If a line in the records contains the word "const", count it; state the resulting number and nothing more.

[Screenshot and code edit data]
# # # # #
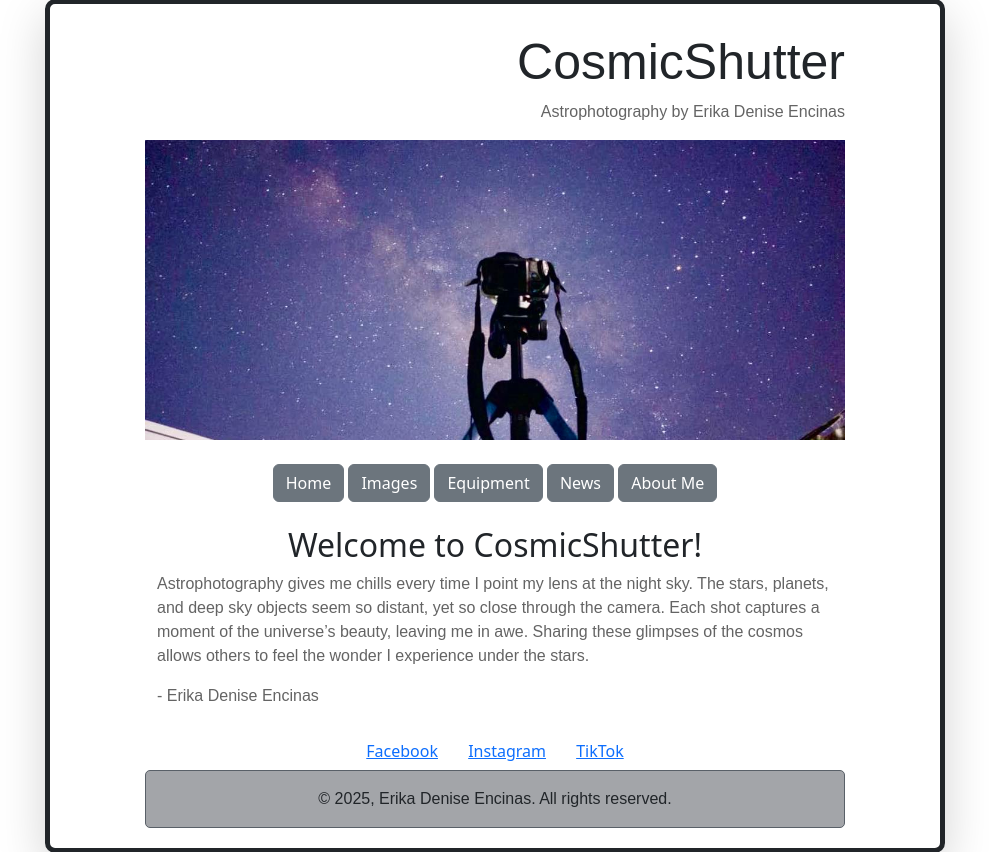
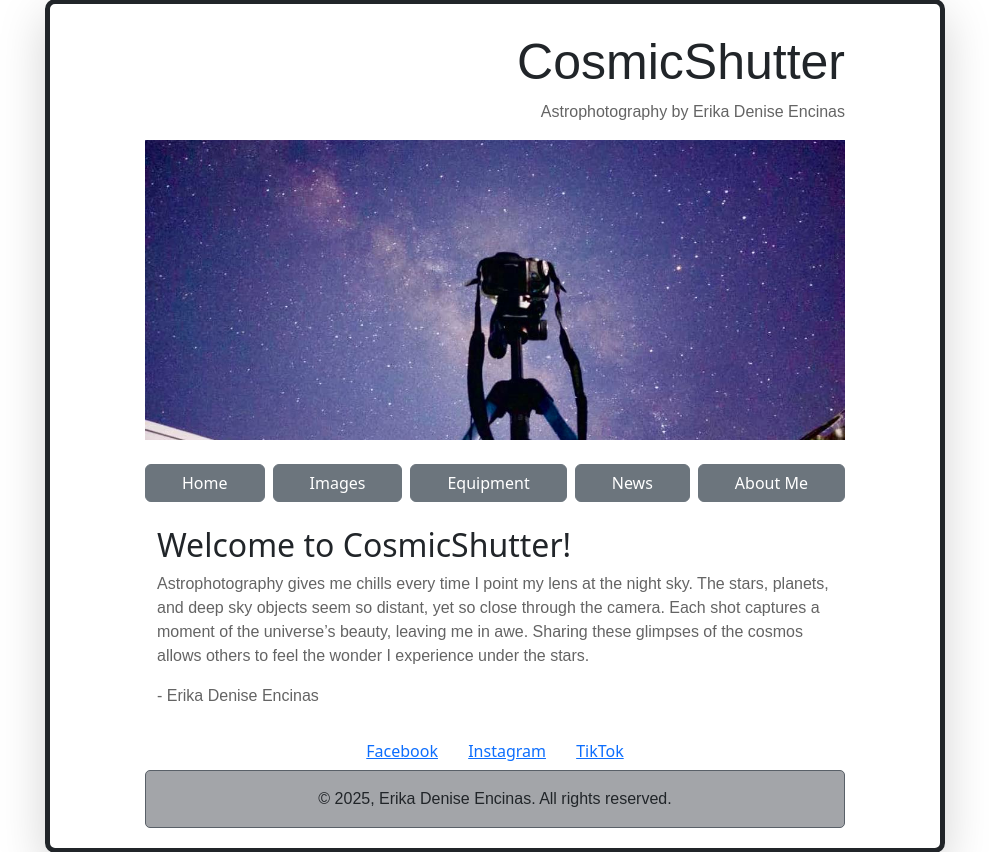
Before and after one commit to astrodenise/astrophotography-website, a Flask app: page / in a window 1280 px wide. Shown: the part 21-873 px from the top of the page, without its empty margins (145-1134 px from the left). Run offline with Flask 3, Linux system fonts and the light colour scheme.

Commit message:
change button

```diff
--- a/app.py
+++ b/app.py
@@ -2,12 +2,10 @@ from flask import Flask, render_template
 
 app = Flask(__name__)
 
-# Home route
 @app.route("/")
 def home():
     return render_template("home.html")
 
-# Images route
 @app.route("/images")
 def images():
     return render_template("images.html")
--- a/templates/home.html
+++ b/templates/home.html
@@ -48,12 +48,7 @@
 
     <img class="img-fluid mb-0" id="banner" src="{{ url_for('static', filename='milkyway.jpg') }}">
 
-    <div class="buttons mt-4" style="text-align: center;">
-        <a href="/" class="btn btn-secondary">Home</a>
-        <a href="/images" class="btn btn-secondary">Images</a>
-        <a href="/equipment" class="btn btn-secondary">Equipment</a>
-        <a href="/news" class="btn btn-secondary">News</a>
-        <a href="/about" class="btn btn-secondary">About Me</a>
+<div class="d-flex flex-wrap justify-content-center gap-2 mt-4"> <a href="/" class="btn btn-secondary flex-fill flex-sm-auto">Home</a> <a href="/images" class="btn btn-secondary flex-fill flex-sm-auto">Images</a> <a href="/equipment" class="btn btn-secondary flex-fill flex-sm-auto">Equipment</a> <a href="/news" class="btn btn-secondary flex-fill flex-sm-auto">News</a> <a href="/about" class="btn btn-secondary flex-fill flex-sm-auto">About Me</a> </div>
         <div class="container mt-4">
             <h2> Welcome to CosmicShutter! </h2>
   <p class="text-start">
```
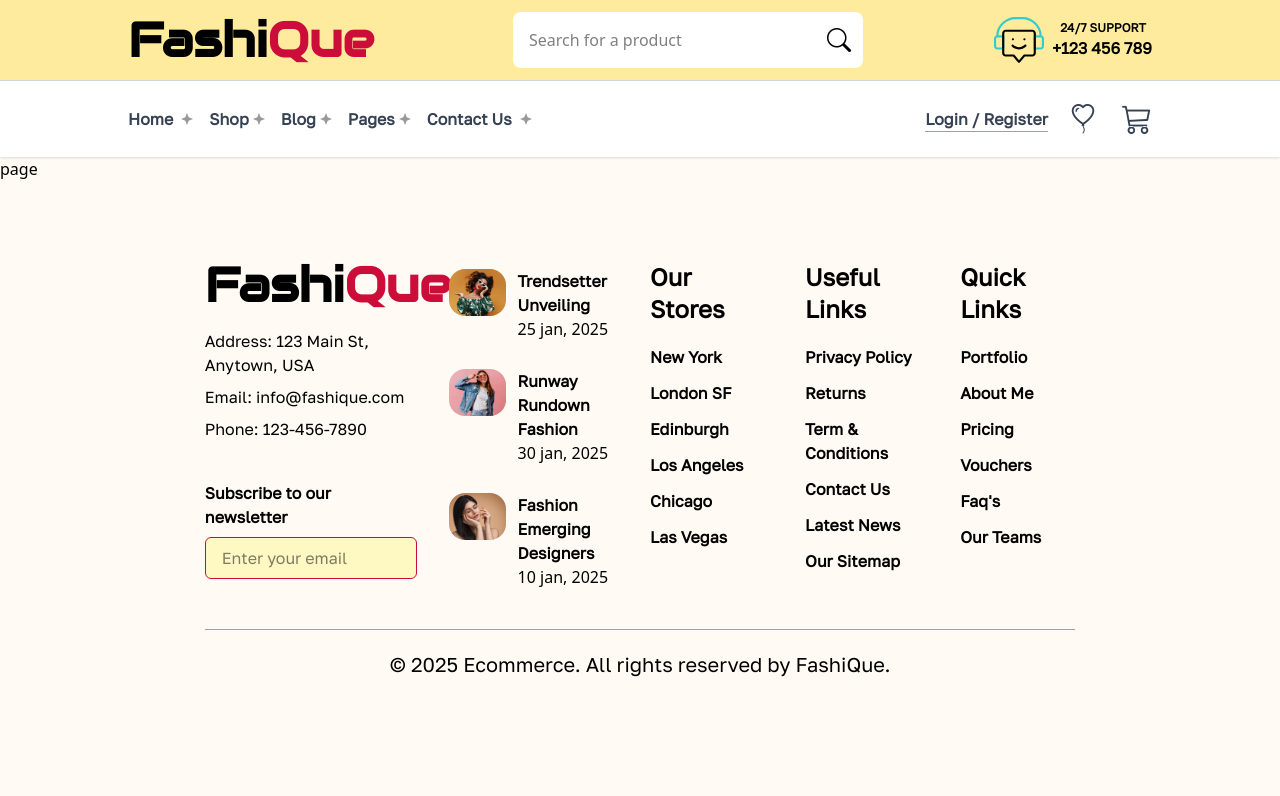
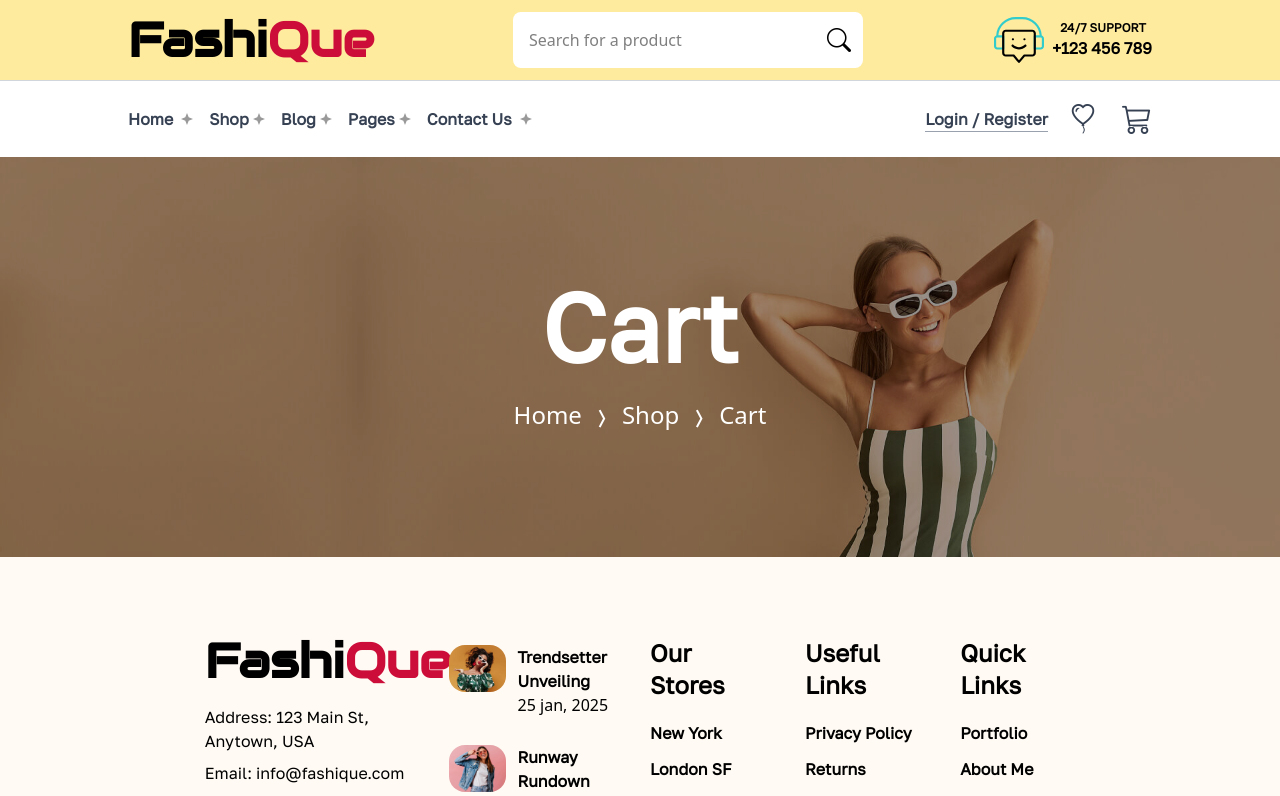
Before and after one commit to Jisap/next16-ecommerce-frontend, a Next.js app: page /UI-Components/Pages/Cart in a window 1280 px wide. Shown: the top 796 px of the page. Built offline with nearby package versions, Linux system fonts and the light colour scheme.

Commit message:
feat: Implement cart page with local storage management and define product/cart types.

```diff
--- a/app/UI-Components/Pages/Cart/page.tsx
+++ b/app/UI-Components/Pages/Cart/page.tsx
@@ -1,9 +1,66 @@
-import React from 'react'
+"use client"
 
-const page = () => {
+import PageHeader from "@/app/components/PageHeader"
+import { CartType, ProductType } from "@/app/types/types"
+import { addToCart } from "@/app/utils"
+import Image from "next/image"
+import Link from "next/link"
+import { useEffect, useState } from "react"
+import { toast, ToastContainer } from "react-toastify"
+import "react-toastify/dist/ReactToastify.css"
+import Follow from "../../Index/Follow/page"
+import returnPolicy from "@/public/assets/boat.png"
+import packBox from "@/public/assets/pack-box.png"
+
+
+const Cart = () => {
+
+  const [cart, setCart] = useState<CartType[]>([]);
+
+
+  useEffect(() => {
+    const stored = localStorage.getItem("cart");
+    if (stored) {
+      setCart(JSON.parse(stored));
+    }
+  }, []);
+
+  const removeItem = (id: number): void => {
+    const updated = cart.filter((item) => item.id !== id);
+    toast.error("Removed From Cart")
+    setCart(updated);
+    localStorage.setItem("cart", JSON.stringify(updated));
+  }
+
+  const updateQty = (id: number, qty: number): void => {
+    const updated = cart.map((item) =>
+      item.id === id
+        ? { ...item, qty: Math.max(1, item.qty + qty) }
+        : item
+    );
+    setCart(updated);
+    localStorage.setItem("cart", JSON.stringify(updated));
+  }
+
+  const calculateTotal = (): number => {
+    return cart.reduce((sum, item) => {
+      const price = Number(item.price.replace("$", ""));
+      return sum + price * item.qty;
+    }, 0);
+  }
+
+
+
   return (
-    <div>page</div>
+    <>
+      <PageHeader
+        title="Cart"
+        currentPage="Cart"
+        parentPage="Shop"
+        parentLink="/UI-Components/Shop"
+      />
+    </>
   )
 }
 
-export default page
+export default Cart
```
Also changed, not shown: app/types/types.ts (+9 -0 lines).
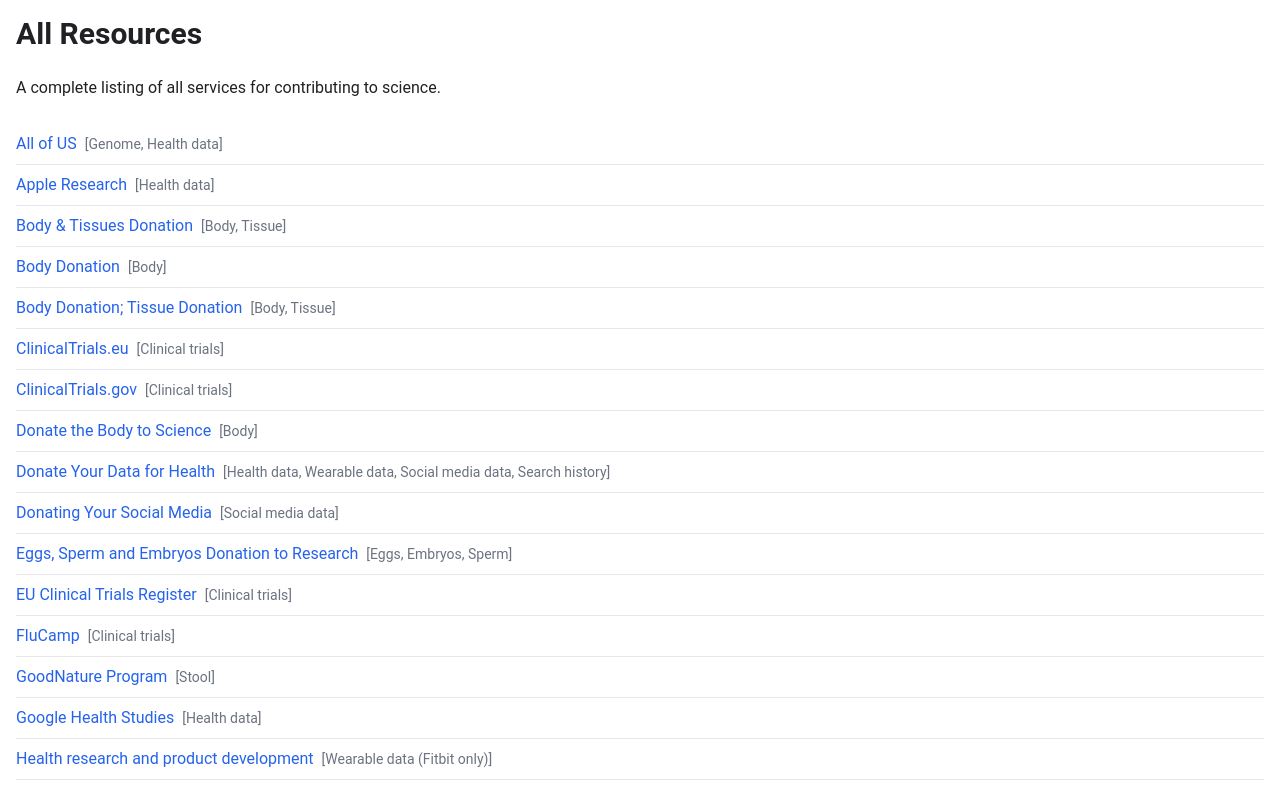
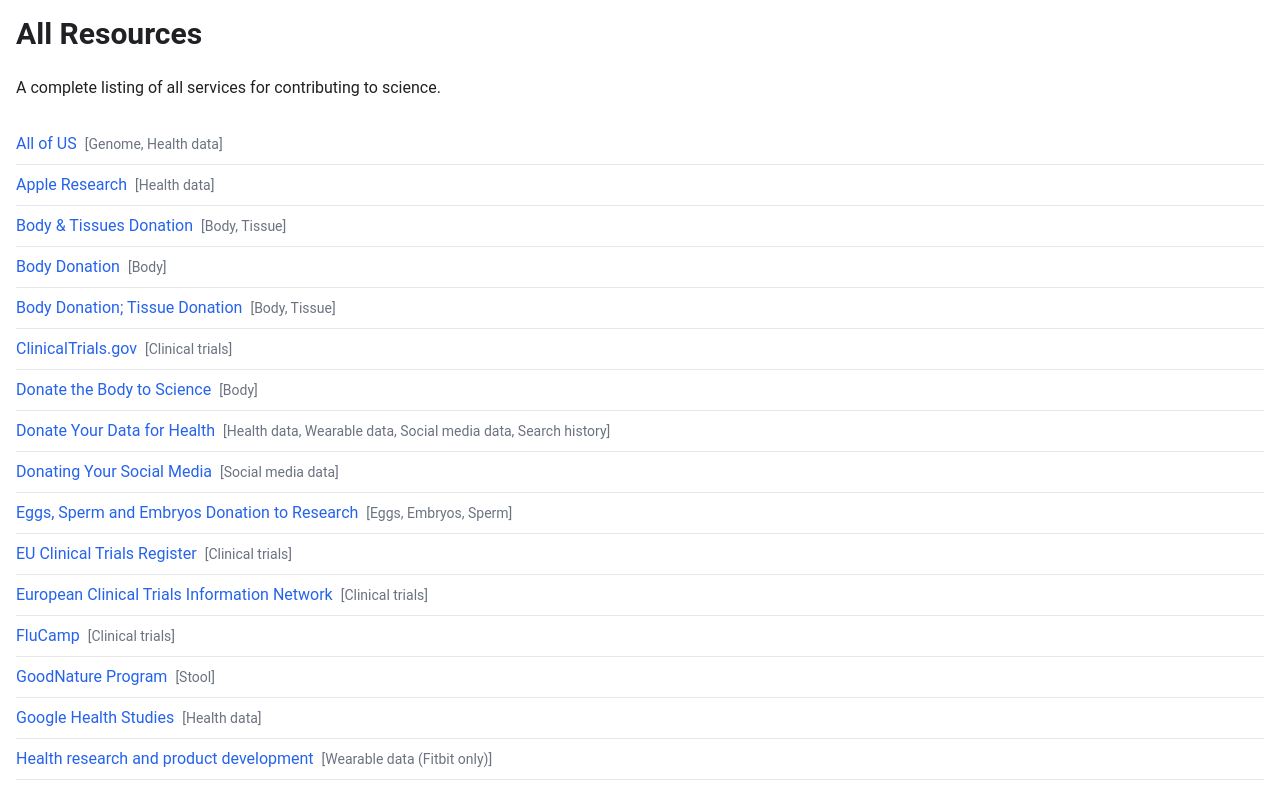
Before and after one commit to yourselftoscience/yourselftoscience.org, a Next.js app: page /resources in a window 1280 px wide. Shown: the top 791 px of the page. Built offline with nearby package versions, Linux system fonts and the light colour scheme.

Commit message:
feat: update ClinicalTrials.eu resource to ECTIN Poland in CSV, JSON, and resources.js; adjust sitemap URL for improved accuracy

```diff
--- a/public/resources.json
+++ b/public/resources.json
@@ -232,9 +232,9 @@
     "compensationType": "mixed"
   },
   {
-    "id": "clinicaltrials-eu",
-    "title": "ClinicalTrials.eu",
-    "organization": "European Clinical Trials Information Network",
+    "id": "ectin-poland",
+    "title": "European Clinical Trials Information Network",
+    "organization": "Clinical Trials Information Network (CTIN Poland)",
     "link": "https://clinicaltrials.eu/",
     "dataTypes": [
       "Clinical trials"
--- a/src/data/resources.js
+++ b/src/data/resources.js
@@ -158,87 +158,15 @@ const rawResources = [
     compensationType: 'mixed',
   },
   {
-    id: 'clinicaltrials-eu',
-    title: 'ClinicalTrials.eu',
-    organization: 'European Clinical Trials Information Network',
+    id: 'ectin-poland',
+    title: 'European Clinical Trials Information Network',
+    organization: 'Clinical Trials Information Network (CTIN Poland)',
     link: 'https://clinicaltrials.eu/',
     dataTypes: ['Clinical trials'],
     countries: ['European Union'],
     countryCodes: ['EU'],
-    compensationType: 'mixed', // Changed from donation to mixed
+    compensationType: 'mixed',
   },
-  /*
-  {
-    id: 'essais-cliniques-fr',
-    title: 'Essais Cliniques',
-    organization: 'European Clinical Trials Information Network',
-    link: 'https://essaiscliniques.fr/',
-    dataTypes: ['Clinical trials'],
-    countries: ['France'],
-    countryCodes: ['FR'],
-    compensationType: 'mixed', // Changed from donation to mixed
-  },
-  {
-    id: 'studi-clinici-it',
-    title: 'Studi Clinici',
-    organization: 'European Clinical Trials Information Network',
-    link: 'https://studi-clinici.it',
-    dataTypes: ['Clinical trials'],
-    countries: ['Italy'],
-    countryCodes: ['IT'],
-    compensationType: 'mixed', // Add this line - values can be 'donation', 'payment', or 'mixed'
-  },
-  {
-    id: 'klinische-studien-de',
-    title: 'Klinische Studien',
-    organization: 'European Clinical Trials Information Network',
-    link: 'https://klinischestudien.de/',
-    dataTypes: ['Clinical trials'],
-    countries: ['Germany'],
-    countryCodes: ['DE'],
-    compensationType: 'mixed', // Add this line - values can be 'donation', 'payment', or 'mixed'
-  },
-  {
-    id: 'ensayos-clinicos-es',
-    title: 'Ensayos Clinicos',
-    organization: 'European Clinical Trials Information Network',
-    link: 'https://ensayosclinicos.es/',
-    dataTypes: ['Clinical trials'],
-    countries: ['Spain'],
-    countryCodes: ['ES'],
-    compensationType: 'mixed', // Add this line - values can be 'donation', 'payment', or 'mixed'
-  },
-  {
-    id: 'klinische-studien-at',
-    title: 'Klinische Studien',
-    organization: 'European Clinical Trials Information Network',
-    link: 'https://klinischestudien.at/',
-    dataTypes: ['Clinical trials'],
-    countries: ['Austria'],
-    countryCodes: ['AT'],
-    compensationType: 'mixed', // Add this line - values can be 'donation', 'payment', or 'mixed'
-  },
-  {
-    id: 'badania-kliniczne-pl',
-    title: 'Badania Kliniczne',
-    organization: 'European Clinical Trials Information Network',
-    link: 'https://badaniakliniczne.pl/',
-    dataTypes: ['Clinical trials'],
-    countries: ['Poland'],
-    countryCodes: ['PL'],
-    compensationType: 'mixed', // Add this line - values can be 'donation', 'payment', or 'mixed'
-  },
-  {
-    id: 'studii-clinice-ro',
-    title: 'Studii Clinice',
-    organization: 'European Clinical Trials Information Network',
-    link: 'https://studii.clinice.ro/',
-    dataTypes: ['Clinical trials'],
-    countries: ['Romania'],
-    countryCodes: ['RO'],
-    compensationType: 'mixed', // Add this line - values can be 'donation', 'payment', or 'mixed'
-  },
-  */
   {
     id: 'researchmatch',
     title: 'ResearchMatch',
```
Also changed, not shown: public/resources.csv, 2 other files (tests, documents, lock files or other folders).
# # # # #
Task response —
11